RIYADH — Since the beginning of summer vacation, hotels and furnished apartment buildings in main cities have seen a marked rise in occupancy. With the peak in demand, rents of hotels and furnished apartment buildings have also jacked up 150 percent. The increase in the rates, though against the set rules, offsets the losses the housing sector suffers during the low season.
Investment in furnished apartment buildings has been on the increase and many investors buy such buildings and rent apartments out to families during the holiday season. Riyadh sees a high demand on furnished apartments due to the large number of events held in the capital city.
“Eid Al-Fitr holiday is the most profitable season for hotels and furnished apartment buildings because many families prefer to spend their vacations inside the Kingdom and some of them come to Riyadh to enjoy the festival activities,” said an employee at a hotel here.
Mahmoud Muhammad, an accountant at a furnished apartment building, said that it was normal to increase prices to make up for the period when the market gets stagnant. “Prices are raised equally across all economic sectors when there is a high demand on a certain product. The price index rises to strike a balance between supply and demand.”

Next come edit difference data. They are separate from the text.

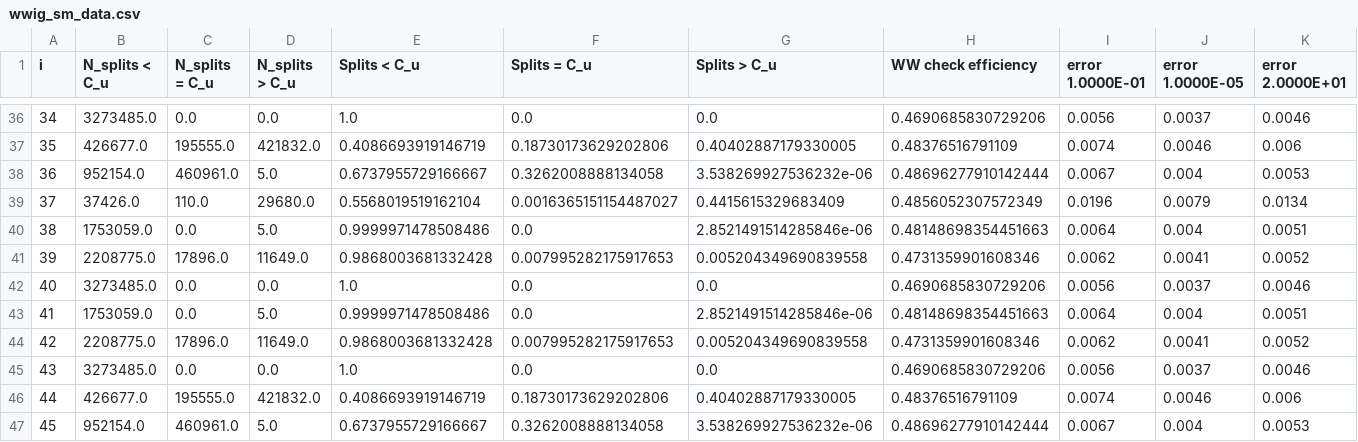
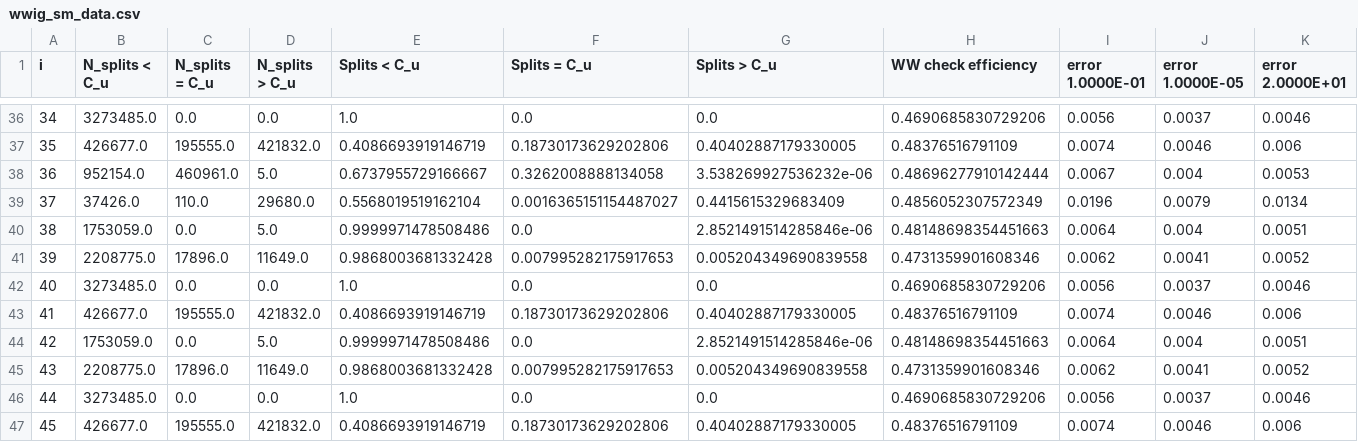
Before and after one commit to kkiesling/particle-tracking-ww, a CSV file: performance-analysis/analysis/csv/wwig_sm_data.csv, drawn as a sheet; only a part is shown, gaps mark what is left out; the shorter side is filled out with more unchanged rows; addresses are those after the commit; rows hold the shown columns only; the diff names each change by its address in the sheet, - before the commit and + after, or states it on an @@ line.

Commit message:
additional smoothing data

```diff
--- a/performance-analysis/analysis/csv/wwig_sm_data.csv
+++ b/performance-analysis/analysis/csv/wwig_sm_data.csv
+row 43: 41 | 426677.0 | 195555.0 | 421832.0 | 0.4086693919146719 | 0.18730173629202806 | 0.40402887179330005 | 0.48376516791109 | 0.0074 | 0.0046 | 0.006
@@ column A (i) renumbered from row 44 down @@
```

Ahmad Al-Nasser, a bank employee, considers the rise in rental prices as unjustified. “Owners of furnished apartment buildings take advantage of Eid Al-Fitr holidays and raise the price of a furnished one-bedroom apartment to SR500 per night when the original rate doesn’t exceed SR150 per night. If services provided are excellent, then it’s okay to pay this much. But high prices sometimes don’t commensurate with the quality of services offered,” he said. Concerned authorities, he said, should monitor abnormal increase in rates.
Visitors to the capital have also urged Ministry of Commerce and Industry and Riyadh Mayoralty officials to carry out inspection tours of all furnished apartments to monitor the rates that do not commensurate with the quality of services.

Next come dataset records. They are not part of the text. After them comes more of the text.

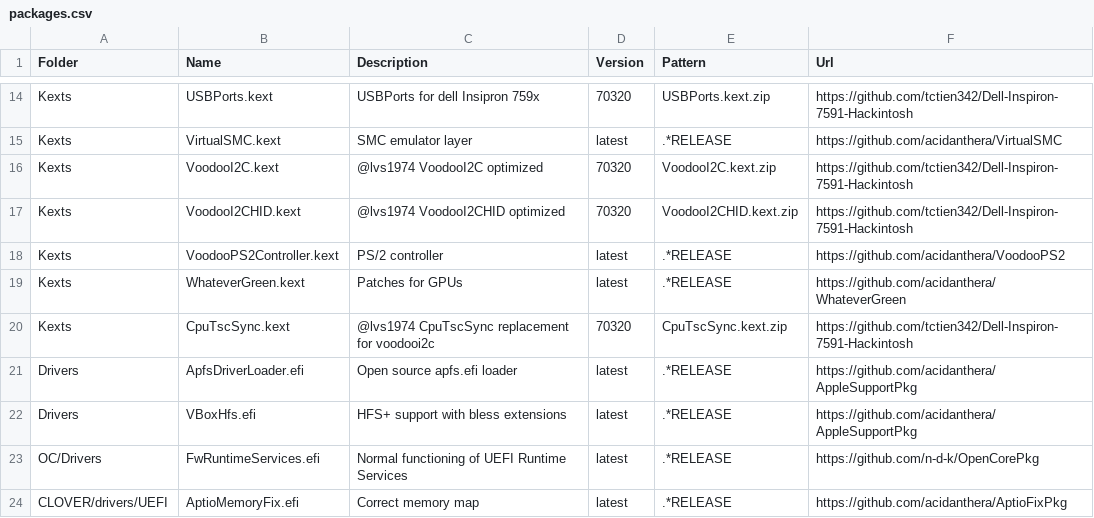
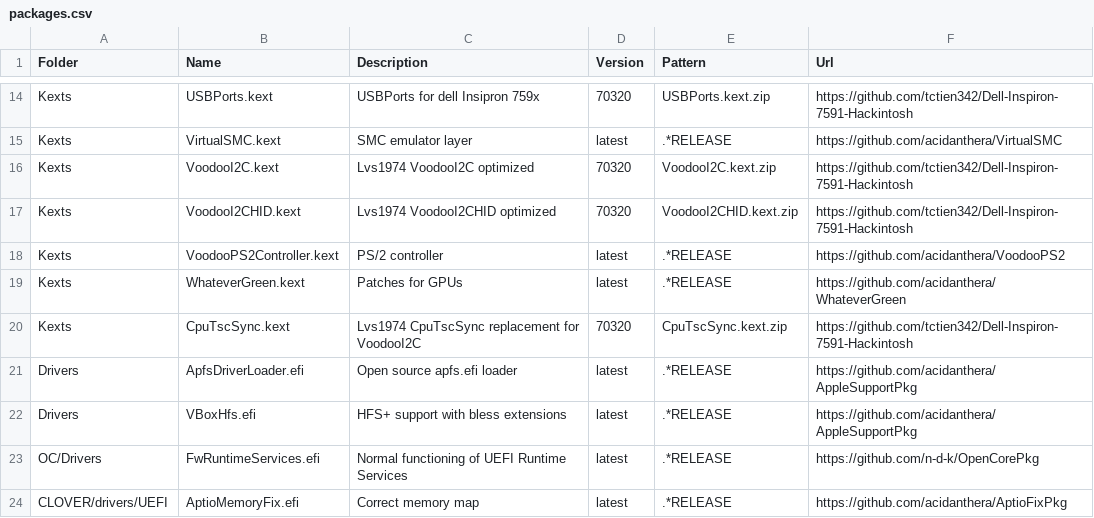
Before and after one commit to tctien342/Dell-Inspiron-7591-Hackintosh, a CSV file: packages.csv, drawn as a sheet; only a part is shown, gaps mark what is left out.

```diff
--- a/packages.csv
+++ b/packages.csv
@@ -15,7 +15,7 @@ Kexts,USBPorts.kext,USBPorts for dell Insipron 759x,70320,USBPorts.kext.zip,http
 Kexts,VirtualSMC.kext,SMC emulator layer,latest,.*RELEASE,https://github.com/acidanthera/VirtualSMC
-Kexts,VoodooI2C.kext,@lvs1974 VoodooI2C optimized,70320,VoodooI2C.kext.zip,https://github.com/tctien342/Dell-Inspiron-7591-Hackintosh
-Kexts,VoodooI2CHID.kext,@lvs1974 VoodooI2CHID optimized,70320,VoodooI2CHID.kext.zip,https://github.com/tctien342/Dell-Inspiron-7591-Hackintosh
+Kexts,VoodooI2C.kext,Lvs1974 VoodooI2C optimized,70320,VoodooI2C.kext.zip,https://github.com/tctien342/Dell-Inspiron-7591-Hackintosh
+Kexts,VoodooI2CHID.kext,Lvs1974 VoodooI2CHID optimized,70320,VoodooI2CHID.kext.zip,https://github.com/tctien342/Dell-Inspiron-7591-Hackintosh
 Kexts,VoodooPS2Controller.kext,PS/2 controller,latest,.*RELEASE,https://github.com/acidanthera/VoodooPS2
 Kexts,WhateverGreen.kext,Patches for GPUs,latest,.*RELEASE,https://github.com/acidanthera/WhateverGreen
-Kexts,CpuTscSync.kext,@lvs1974 CpuTscSync replacement for voodooi2c,70320,CpuTscSync.kext.zip,https://github.com/tctien342/Dell-Inspiron-7591-Hackintosh
+Kexts,CpuTscSync.kext,Lvs1974 CpuTscSync replacement for VoodooI2C,70320,CpuTscSync.kext.zip,https://github.com/tctien342/Dell-Inspiron-7591-Hackintosh
 Drivers,ApfsDriverLoader.efi,Open source apfs.efi loader,latest,.*RELEASE,https://github.com/acidanthera/AppleSupportPkg
```
Also changed, not shown: 2 other files.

Nayef Muneef, a citizen, said the rates are unreasonably high and should be monitored by the Saudi Commission for Tourism and Antiquities.